Associated Press Old structure near construction zone
GREAT FALLS (AP) - Some American Indians are concerned about the future of an old sweat lodge, as bulldozers roar nearby.
"This is a cathedral for Native Americans," Brock Conway said as he gestured toward the sweat lodge, a small structure behind an abandoned shack and an old school bus on the northwestern edge of Great Falls.
"If someone came in and tried to tear down a church in downtown Great Falls, there'd be hell to pay. Why should our church be any different?"
In front of the shack, heavy equipment has been clearing a site for construction of a house. Dump trucks move dirt past the sweat lodge.
"They don't like it much, but I bought this property and put in a new road and I'm planning to put 'No Trespassing' signs on it," said Kevin McGillis, who intends to build the house.
The shack on what's known as Hill 57 was owned by Robert Gopher, who built the sweat lodge more than 30 years ago, said his daughter, Melinda Gopher. She said she will ask the government to award legal ownership of Hill 57 to the Indians who have lived there for years.
Robert Gopher, of the Ojibwa tribe, lost title to the land over failure to pay taxes, his daughter said. He died in 1998.

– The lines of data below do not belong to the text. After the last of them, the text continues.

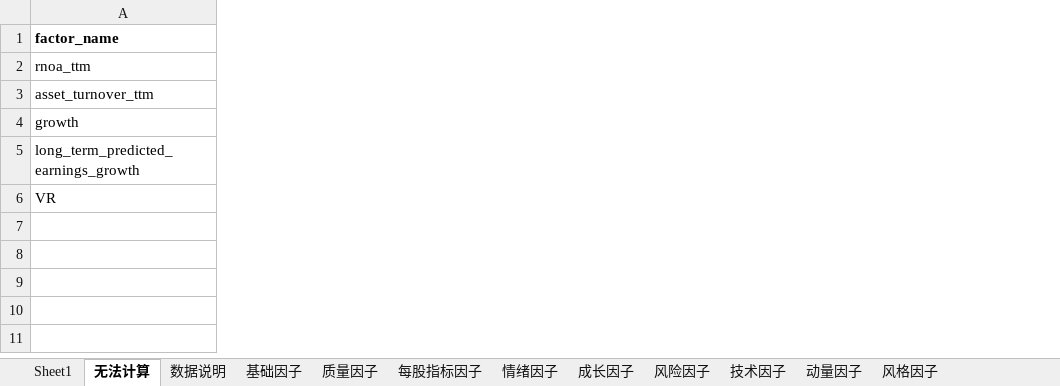
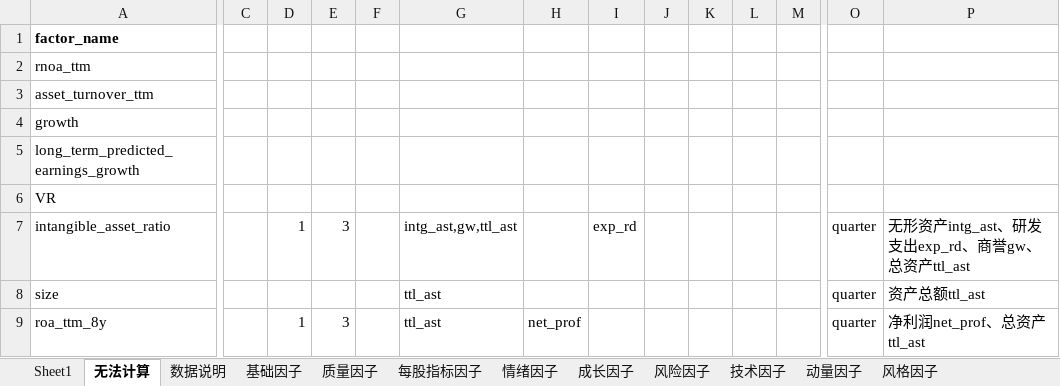
Before and after one commit to jsyzc2019/Quant_Share, an Excel workbook: Euclid_work/Quant_Share/dev_files/jointquant_factor.xlsx, sheet 无法计算, drawn as a sheet; only a part is shown, gaps mark what is left out; values as stored, in another font and other column widths than the file's, no borders; rows hold the shown columns only; the diff covers the shown part only; the diff names each change by its address in the sheet, - before the commit and + after, or states it on an @@ line.

```diff
--- a/Euclid_work/Quant_Share/dev_files/jointquant_factor.xlsx (sheet 无法计算)
+++ b/Euclid_work/Quant_Share/dev_files/jointquant_factor.xlsx (sheet 无法计算)
+column C, empty
+column D, empty
+column E, empty
+column F, empty
+column G, empty
+column H, empty
+column I, empty
+column J, empty
+column K, empty
+column L, empty
+column M, empty
+column O, empty
+column P, empty
+row 7: intangible_asset_ratio |  | 1 | 3 |  | intg_ast,gw,ttl_ast |  | exp_rd |  |  |  |  | quarter | 无形资产intg_ast、研发支出exp_rd、商誉gw、总资产ttl_ast
+row 8: size |  |  |  |  | ttl_ast |  |  |  |  |  |  | quarter | 资产总额ttl_ast
+row 9: roa_ttm_8y |  | 1 | 3 |  | ttl_ast | net_prof |  |  |  |  |  | quarter | 净利润net_prof、总资产ttl_ast
```
Also changed, not shown: 1 added column elsewhere in this sheet, sheet Sheet1, 3 other files.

McGillis said he intends to remove the shack but not the sweat lodge, which is not on his land.